All cases were subjected to general and systemic physical examination with vital parameter recordings, routine blood investigations as complete blood counts, blood sugar level, kidney functions and liver functions. Selected cases were also subjected to sputum examination and chest radiograph to rule out infective etiology and electrocardiogram to rule out systemic abnormality in view of chronic respiratory symptoms. All study cases were undergone spirometry analysis for the confirmation of COPD diagnosis. Spirometry test showing postbronchodilator forced expiratory volume in 1st second (FEV1)/forced vital capacity (FVC) ratio <0.7 were considered as cut off for chronic obstructive airway disease (COPD) without FEV1 reversibility or negative bronchodilator reversibility i.e., not showing improvement in FEV1 by at least 12% and 200 ml over prebronchodilator value after fulfilling acceptability and reproducibility criteria as per GOLD guidelines and ATS/ERS task force recommendations.[12] Cases with meeting criteria for obstructive airway disease and having negative bronchodilator reversibly were enrolled as confirmed COPD study cases of COPD.

Statistical analysis

The statistical analysis was performed using Chi-square test in R-3.4 software. Significant values of χ2 were seen from probability table for different degrees of freedom required. P value was considered statistically significant if it was below 0.05 and highly significant in case if it was <0.001.

[R is available as a Free Software under the terms of the Free Software Foundation's GNU General Public License in source code form. R software is manufactured in Vienna, Austria is freeware and available in university repositories worldwide.]


  Observations and Analysis Top

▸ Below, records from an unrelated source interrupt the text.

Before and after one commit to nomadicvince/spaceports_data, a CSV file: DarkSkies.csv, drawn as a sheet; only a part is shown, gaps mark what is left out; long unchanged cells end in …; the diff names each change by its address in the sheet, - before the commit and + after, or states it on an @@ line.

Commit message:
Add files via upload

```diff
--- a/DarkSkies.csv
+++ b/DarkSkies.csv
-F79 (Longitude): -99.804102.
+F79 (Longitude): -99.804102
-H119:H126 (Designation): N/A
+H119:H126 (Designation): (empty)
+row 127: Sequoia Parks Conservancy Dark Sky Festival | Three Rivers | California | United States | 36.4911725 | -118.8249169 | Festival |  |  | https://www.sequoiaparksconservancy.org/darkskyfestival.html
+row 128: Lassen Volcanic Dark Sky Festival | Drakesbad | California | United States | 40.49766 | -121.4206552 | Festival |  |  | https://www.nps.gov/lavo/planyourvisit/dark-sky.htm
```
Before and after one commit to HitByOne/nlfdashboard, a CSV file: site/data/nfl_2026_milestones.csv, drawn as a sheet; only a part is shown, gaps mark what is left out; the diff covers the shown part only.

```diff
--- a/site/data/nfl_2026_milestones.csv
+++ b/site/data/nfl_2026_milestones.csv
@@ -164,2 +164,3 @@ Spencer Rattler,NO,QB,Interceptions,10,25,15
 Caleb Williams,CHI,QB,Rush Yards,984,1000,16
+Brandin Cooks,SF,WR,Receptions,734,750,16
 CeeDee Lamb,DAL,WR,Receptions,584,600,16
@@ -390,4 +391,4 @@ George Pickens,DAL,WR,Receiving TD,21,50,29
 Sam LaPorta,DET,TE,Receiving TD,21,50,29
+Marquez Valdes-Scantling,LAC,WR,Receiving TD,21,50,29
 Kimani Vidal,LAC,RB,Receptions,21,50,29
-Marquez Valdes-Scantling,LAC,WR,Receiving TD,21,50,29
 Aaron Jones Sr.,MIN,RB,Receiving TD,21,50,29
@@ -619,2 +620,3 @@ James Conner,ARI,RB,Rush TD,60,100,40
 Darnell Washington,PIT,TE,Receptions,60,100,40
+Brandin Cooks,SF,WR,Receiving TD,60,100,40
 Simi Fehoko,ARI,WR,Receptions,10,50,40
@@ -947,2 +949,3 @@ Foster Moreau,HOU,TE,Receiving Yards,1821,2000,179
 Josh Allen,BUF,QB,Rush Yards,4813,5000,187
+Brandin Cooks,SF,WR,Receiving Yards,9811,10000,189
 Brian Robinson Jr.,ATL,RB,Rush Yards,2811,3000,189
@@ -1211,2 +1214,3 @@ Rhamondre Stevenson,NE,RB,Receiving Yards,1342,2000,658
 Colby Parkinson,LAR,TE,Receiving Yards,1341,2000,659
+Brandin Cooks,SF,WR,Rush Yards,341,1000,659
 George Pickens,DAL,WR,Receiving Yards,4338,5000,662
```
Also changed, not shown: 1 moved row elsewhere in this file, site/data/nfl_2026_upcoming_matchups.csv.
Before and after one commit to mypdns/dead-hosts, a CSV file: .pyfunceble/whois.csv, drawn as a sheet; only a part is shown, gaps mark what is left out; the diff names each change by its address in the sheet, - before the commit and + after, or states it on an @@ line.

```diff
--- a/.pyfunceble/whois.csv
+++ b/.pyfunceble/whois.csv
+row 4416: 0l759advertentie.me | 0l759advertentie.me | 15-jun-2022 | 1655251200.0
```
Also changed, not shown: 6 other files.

In the study of 6000 COPD cases, 68.33% (4100/6000) are males and 31.66% (1900/6000) cases females, aged between 35 and 91 years with mean age of 54.5 ± 17.5 years; 60.03% (3602/6000) of cases are above 55 years of age while 39.96% (2398/6000) cases are below 55 years of age group. Main symptoms in the study group are shortness of breath in 84.93% (5096/6000) of cases, cough especially dry in 69.15% (4149/6000) cases, sputum production in 61.15% (3669/6000) cases, fatigability in 31.15% (1869/6000) cases, and chest discomfort in 12.83% (770/6000) cases. Risk factor analysis documented smoking in 13.4% (804/6000) cases, smoking plus biomass fuel in 6.8% (408/6000) cases, biomass fuel exposure in 47.8% (2868/6000) cases and agricultural dust or work in dusty environment in 32% (1920/6000) cases.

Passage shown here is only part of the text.